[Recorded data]
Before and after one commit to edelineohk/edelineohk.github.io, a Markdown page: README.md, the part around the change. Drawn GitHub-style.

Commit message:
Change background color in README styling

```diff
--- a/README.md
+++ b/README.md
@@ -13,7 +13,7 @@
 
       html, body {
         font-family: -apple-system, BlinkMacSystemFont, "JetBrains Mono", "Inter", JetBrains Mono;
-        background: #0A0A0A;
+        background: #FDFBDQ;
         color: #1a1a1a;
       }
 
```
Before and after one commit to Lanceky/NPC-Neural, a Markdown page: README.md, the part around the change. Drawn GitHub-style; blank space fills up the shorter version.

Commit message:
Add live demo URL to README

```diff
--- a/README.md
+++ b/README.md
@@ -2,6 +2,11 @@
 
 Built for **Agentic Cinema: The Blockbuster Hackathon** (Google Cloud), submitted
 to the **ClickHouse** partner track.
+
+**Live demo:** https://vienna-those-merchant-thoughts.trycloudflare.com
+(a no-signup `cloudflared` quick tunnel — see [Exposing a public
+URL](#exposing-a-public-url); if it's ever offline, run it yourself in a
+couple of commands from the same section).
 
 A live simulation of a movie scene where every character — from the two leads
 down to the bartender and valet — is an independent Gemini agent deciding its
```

_Problem statement_: The lines above should be duplicated exactly.

_The completed task_:
Before and after one commit to edelineohk/edelineohk.github.io, a Markdown page: README.md, the part around the change. Drawn GitHub-style.

Commit message:
Change background color in README styling

```diff
--- a/README.md
+++ b/README.md
@@ -13,7 +13,7 @@
 
       html, body {
         font-family: -apple-system, BlinkMacSystemFont, "JetBrains Mono", "Inter", JetBrains Mono;
-        background: #0A0A0A;
+        background: #FDFBDQ;
         color: #1a1a1a;
       }
 
```
Before and after one commit to Lanceky/NPC-Neural, a Markdown page: README.md, the part around the change. Drawn GitHub-style; blank space fills up the shorter version.

Commit message:
Add live demo URL to README

```diff
--- a/README.md
+++ b/README.md
@@ -2,6 +2,11 @@
 
 Built for **Agentic Cinema: The Blockbuster Hackathon** (Google Cloud), submitted
 to the **ClickHouse** partner track.
+
+**Live demo:** https://vienna-those-merchant-thoughts.trycloudflare.com
+(a no-signup `cloudflared` quick tunnel — see [Exposing a public
+URL](#exposing-a-public-url); if it's ever offline, run it yourself in a
+couple of commands from the same section).
 
 A live simulation of a movie scene where every character — from the two leads
 down to the bartender and valet — is an independent Gemini agent deciding its
```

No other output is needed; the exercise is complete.